> **Description of the task**: Return the run of lines below that opens with the line containing "heeft toestemming gegeven" and closes with the line containing "string bestand PK", keeping each one exact.

Change detection data
# # # #

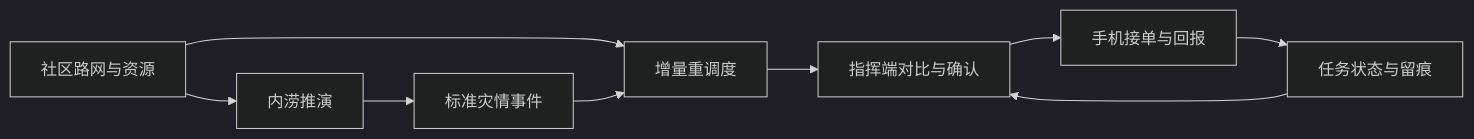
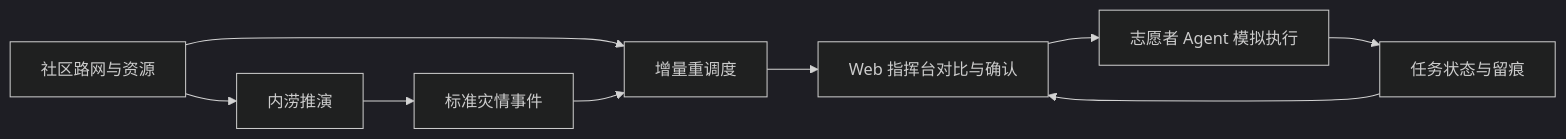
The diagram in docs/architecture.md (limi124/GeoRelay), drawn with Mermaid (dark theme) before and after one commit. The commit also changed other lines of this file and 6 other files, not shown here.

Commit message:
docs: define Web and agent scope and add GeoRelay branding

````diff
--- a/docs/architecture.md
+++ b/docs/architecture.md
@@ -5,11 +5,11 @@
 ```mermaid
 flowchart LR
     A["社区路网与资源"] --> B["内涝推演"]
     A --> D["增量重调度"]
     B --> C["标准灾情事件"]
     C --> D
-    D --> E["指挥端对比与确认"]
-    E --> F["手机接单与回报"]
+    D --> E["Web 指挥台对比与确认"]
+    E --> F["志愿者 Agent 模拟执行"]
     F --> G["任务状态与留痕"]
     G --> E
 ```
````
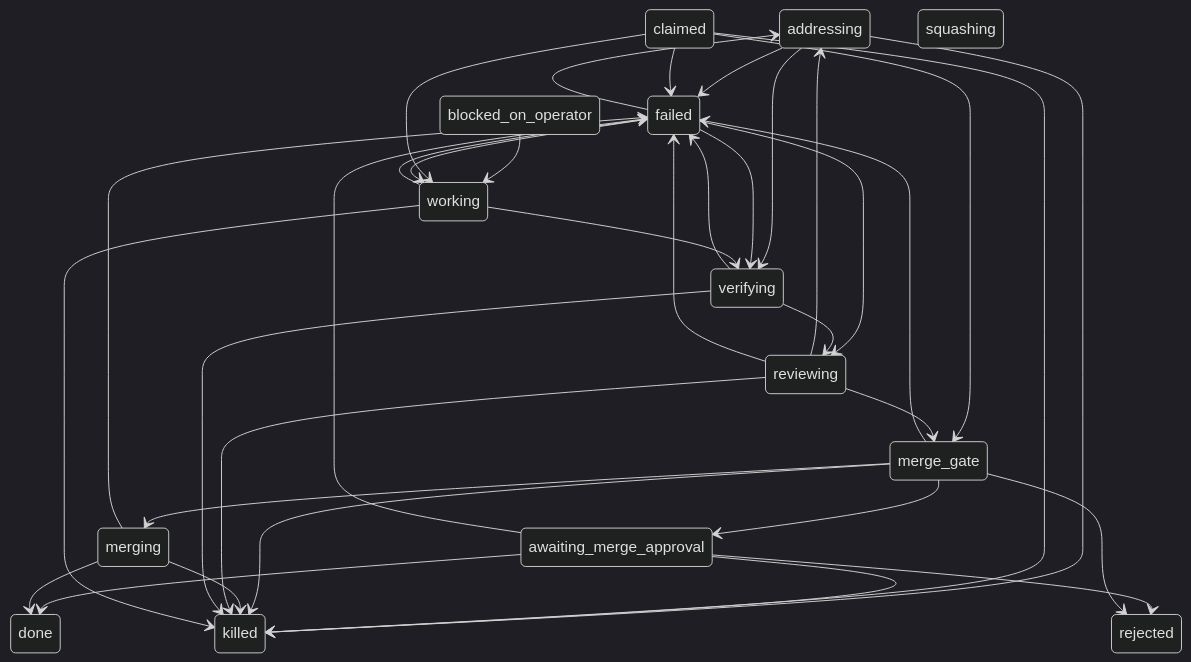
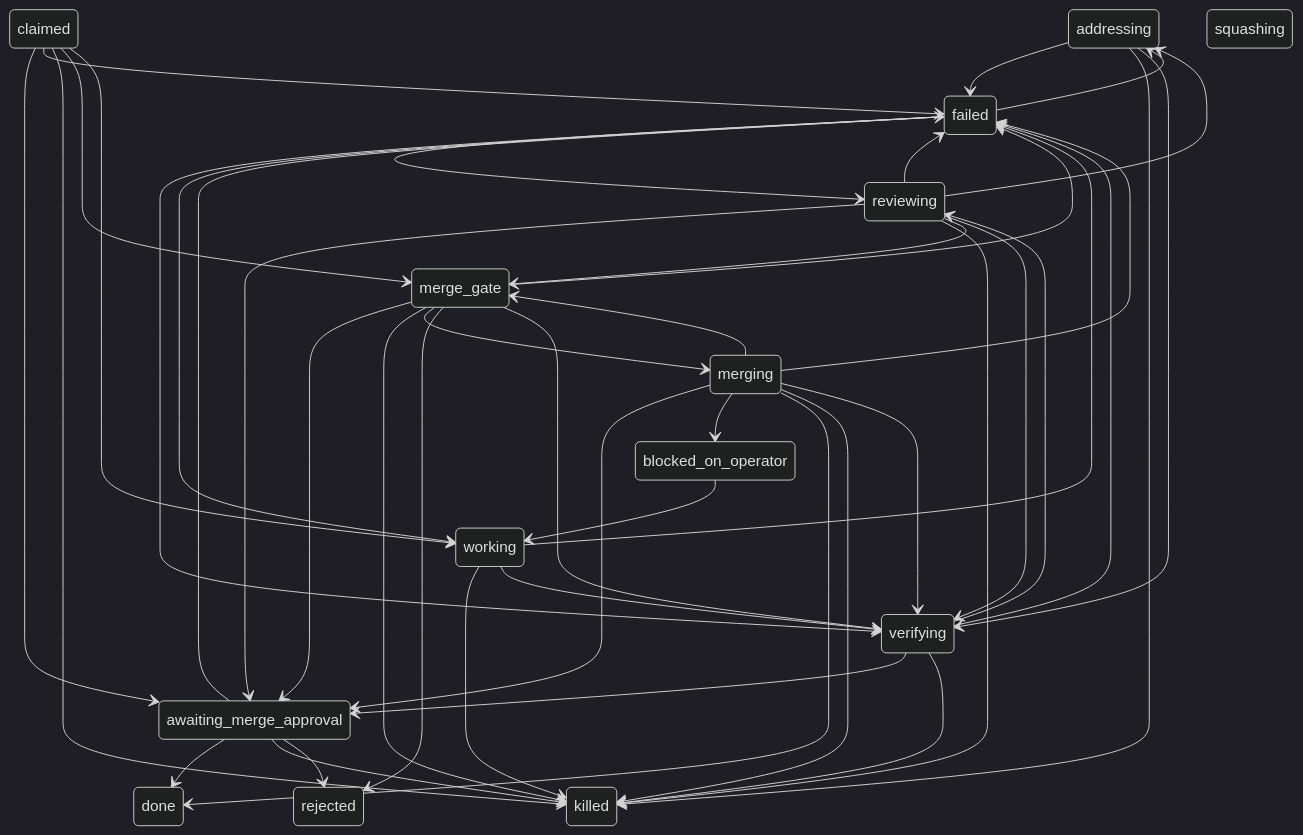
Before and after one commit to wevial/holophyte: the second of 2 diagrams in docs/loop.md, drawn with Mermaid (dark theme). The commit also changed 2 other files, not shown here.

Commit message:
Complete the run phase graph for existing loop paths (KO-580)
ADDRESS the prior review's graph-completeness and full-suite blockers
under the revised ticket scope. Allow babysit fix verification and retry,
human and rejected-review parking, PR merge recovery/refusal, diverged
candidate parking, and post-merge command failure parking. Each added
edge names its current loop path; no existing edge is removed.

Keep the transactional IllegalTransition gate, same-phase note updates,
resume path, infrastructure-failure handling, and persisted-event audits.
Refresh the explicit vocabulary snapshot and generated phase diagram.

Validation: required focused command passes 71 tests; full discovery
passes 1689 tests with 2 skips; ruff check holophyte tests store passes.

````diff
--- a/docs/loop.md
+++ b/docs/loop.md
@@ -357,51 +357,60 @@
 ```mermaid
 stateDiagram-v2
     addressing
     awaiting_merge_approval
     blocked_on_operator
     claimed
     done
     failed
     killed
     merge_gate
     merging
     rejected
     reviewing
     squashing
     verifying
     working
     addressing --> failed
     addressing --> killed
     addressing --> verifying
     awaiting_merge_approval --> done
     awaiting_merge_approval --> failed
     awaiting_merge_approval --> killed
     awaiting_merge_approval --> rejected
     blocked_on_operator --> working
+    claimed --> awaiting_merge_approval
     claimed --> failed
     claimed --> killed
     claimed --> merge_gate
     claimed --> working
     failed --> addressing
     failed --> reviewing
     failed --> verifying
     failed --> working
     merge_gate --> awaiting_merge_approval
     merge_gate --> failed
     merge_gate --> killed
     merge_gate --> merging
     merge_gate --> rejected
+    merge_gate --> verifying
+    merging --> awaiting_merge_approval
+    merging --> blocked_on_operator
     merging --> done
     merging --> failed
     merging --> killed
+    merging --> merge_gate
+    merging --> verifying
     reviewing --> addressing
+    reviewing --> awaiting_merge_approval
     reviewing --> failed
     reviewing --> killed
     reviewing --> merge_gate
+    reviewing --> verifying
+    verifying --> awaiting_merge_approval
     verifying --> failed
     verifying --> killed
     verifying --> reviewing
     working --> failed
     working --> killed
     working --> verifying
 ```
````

# # # #

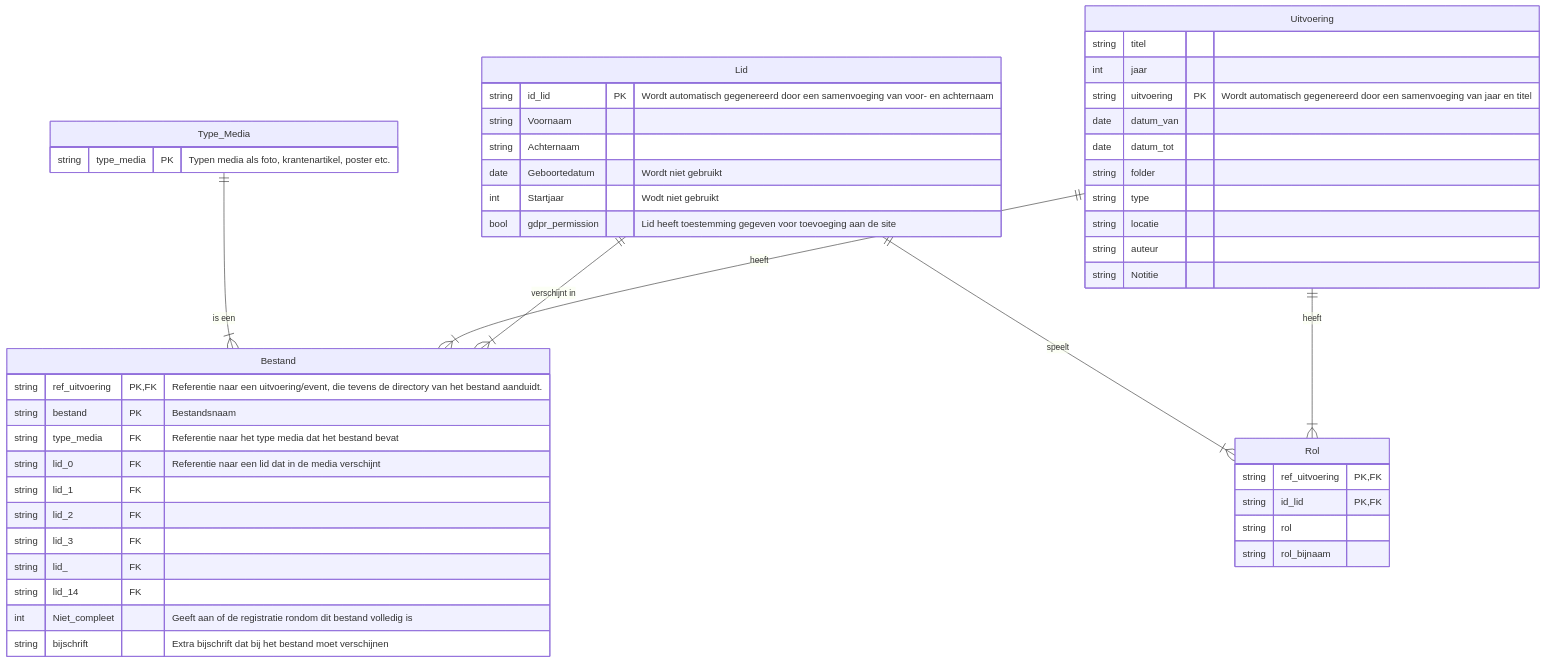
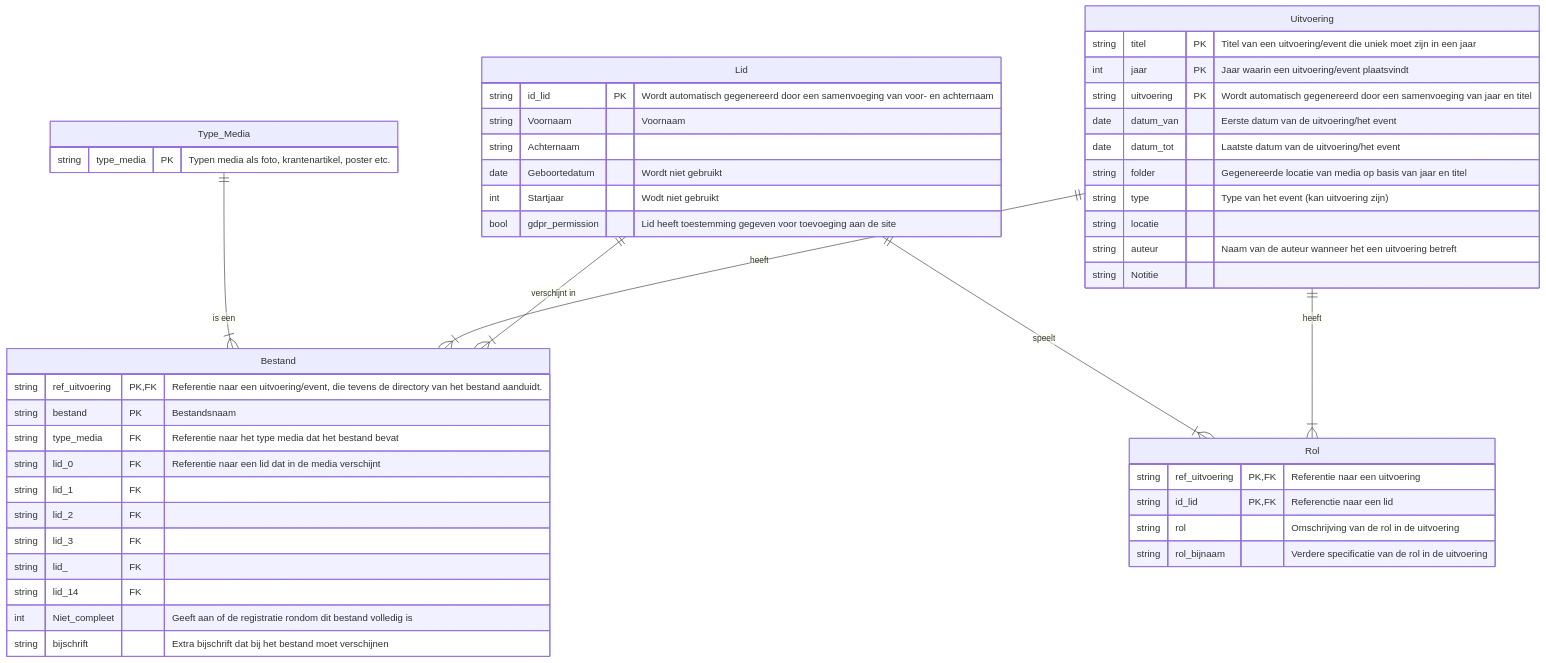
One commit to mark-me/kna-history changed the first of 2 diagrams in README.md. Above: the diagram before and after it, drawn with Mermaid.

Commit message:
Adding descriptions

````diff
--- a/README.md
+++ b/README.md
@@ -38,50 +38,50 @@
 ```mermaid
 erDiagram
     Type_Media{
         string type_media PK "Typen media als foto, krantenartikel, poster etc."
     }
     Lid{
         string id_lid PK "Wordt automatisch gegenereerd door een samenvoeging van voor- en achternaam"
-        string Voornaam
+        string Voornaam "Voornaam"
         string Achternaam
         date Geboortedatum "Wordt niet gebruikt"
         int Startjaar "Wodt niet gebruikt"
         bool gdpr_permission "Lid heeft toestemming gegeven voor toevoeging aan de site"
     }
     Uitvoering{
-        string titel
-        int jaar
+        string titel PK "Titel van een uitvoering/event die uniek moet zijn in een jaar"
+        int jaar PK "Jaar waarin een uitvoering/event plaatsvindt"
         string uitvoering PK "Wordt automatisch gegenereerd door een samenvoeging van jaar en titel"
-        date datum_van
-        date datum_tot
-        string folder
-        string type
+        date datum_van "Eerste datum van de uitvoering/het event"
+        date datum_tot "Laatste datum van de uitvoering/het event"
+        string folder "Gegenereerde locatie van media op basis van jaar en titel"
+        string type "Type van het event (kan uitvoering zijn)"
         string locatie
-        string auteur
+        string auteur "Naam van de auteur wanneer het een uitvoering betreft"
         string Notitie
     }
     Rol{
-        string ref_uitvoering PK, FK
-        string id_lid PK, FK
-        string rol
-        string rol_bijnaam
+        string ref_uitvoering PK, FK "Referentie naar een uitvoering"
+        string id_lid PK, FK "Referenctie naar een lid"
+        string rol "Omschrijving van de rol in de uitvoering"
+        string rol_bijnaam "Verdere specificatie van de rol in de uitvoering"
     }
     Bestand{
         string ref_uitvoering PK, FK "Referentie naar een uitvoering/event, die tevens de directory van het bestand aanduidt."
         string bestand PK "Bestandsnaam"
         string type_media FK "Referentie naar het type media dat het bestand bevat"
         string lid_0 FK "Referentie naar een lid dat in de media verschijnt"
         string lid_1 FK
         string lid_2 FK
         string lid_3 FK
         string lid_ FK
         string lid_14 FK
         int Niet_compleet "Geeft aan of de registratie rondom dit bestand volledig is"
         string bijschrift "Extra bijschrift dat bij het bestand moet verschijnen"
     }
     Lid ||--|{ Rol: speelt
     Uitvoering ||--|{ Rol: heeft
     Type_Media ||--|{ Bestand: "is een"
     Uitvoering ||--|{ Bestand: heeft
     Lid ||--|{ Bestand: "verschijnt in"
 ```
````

# # # #

> **Solution for this exercise**:
         bool gdpr_permission "Lid heeft toestemming gegeven voor toevoeging aan de site"
     }
     Uitvoering{
-        string titel
-        int jaar
+        string titel PK "Titel van een uitvoering/event die uniek moet zijn in een jaar"
+        int jaar PK "Jaar waarin een uitvoering/event plaatsvindt"
         string uitvoering PK "Wordt automatisch gegenereerd door een samenvoeging van jaar en titel"
-        date datum_van
-        date datum_tot
-        string folder
-        string type
+        date datum_van "Eerste datum van de uitvoering/het event"
+        date datum_tot "Laatste datum van de uitvoering/het event"
+        string folder "Gegenereerde locatie van media op basis van jaar en titel"
+        string type "Type van het event (kan uitvoering zijn)"
         string locatie
-        string auteur
+        string auteur "Naam van de auteur wanneer het een uitvoering betreft"
         string Notitie
     }
     Rol{
-        string ref_uitvoering PK, FK
-        string id_lid PK, FK
-        string rol
-        string rol_bijnaam
+        string ref_uitvoering PK, FK "Referentie naar een uitvoering"
+        string id_lid PK, FK "Referenctie naar een lid"
+        string rol "Omschrijving van de rol in de uitvoering"
+        string rol_bijnaam "Verdere specificatie van de rol in de uitvoering"
     }
     Bestand{
         string ref_uitvoering PK, FK "Referentie naar een uitvoering/event, die tevens de directory van het bestand aanduidt."
         string bestand PK "Bestandsnaam"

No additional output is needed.